Who will be the one to help the children of west Texas?
Box 7512
Abilene, TX 79608
(325) 793-1005

Oh, yes this was all turned in to the FBI,ACLU, elected officials and multiple Innocence Agencys

Ron in Houston said...


I think you hit the nail on the head with your comment to the Ochoa post about the Reid technique.

It is a systematic failure of the way we've developed criminal investigations.

Until more is said about this and we own up to our failings, it will just continue and more innocent people will be convicted.

Ron in Houston said...
This comment has been removed by the author.
Anonymous said...

Also see Mourning Miranda.

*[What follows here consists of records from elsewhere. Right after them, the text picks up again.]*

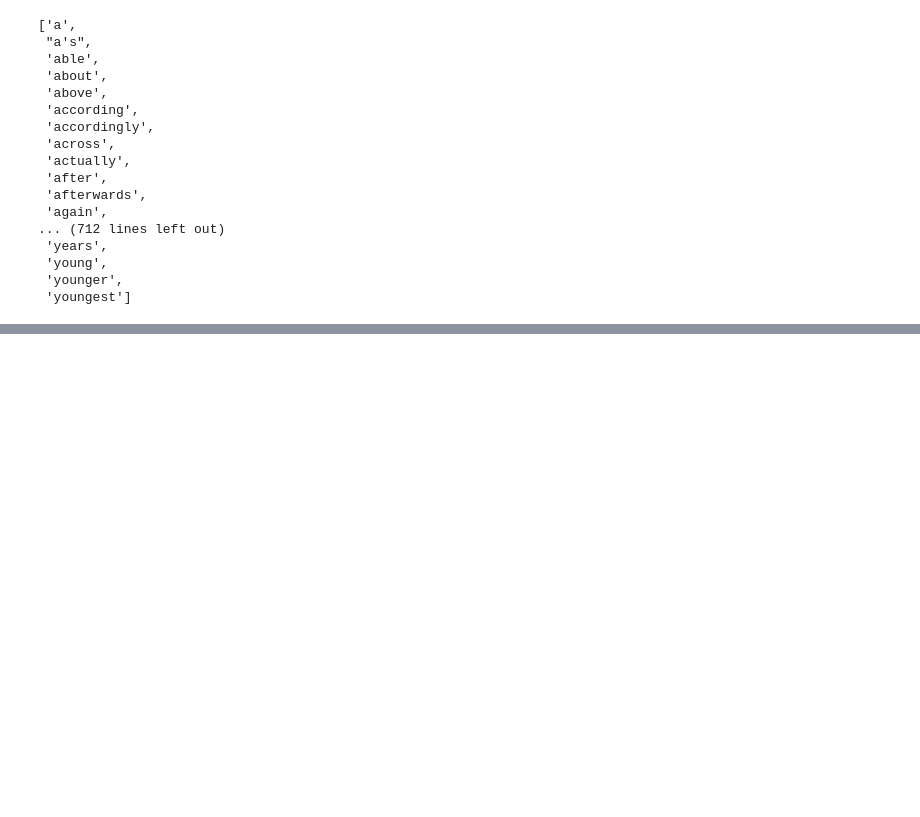
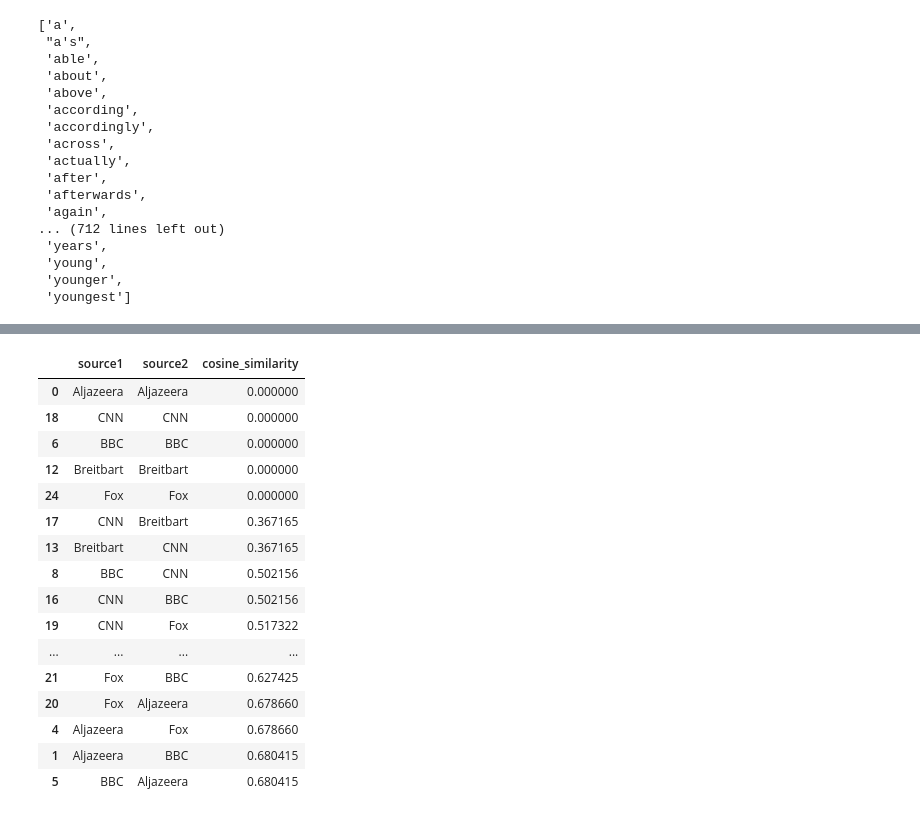
Before and after one commit to edunford/coding_discussions_ppol564_fall2020, a Jupyter notebook: 04_coding_discussion/Submissions/egalla_vince_ve68.ipynb, the cells around one changed output, grey strips where cells are left out. Cells and saved outputs as stored; diff of their text form; code cells hidden in the pictures; blank space fills up the shorter version.

```diff
--- a/04_coding_discussion/Submissions/egalla_vince_ve68.ipynb
+++ b/04_coding_discussion/Submissions/egalla_vince_ve68.ipynb
@@ -186,0 +272,21 @@ from plotnine import *
+# %%
+## Resort by cosine similarity
+similarityDF1.sort_values(by= 'cosine_similarity')
+# %% [output]
+|  | source1 | source2 | cosine_similarity |
+| 0 | Aljazeera | Aljazeera | 0.000000 |
+| 18 | CNN | CNN | 0.000000 |
+| 6 | BBC | BBC | 0.000000 |
+| 12 | Breitbart | Breitbart | 0.000000 |
+| 24 | Fox | Fox | 0.000000 |
+| 17 | CNN | Breitbart | 0.367165 |
+| 13 | Breitbart | CNN | 0.367165 |
+| 8 | BBC | CNN | 0.502156 |
+| 16 | CNN | BBC | 0.502156 |
+| 19 | CNN | Fox | 0.517322 |
+| ... | ... | ... | ... |
+| 21 | Fox | BBC | 0.627425 |
+| 20 | Fox | Aljazeera | 0.678660 |
+| 4 | Aljazeera | Fox | 0.678660 |
+| 1 | Aljazeera | BBC | 0.680415 |
+| 5 | BBC | Aljazeera | 0.680415 |
```
Also changed, not shown: parts of 13 cells of this notebook.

JT Barrie said...

Sadly, this is what police do best: lie to the public. They love undercover work where they lie about their identities. They plant evidence. They lie about drugs to maintain support for the abusive drug war policy. The invent stories of wrongdoing to justify stopping "suspicious looking" people. And no, it is not limited to people of color. When I was younger and dressed in gym rat clothing doing my long runs in bad neighborhoods I was subjected to all sorts of wild accusations by police. When I was in those same neighborhoods in business apparel I got apologies and a show of respect.
And all we get in the media are whitewashes and cop shows glorifying police as heroic underdogs and even glorifying the lies they tell the public to do their duty.

Anonymous said...


I empathize with you for it is not only happening in west Texas but in the East part of the state also. I posted a small run down of my husband's in the thread Would you confess to save your life? It was to a degree the same way with a few exceptions

Anonymous said...

well i remember the article on that boy in TYC that refused to admit to his charge and i remember all ya'll tagging him and saying the parents was bad and the kid was bad. so, whats the difference if its a grown ass person or a young man tyring to grow? the justice system and the prosecutors need really tight rules and some checks and balance sytems - i think all the recent exonerations, the clear and loud IM INNOCENTS NEED to be looked into. and then the real truth will be revealed....the incarceration and convictions are based on non-truths and faulty witness testimony and lies - the convictions - based on race. i hope that fella chatman does sue....and the boy in atlanta and the boys in tyc - so somebody, like the tax payers, will say ENOUGH. i aint the smartest person around but i am somebody with a brain....we will be paying for the innocent to be incarcerated and we will be the ones paying for their freedom....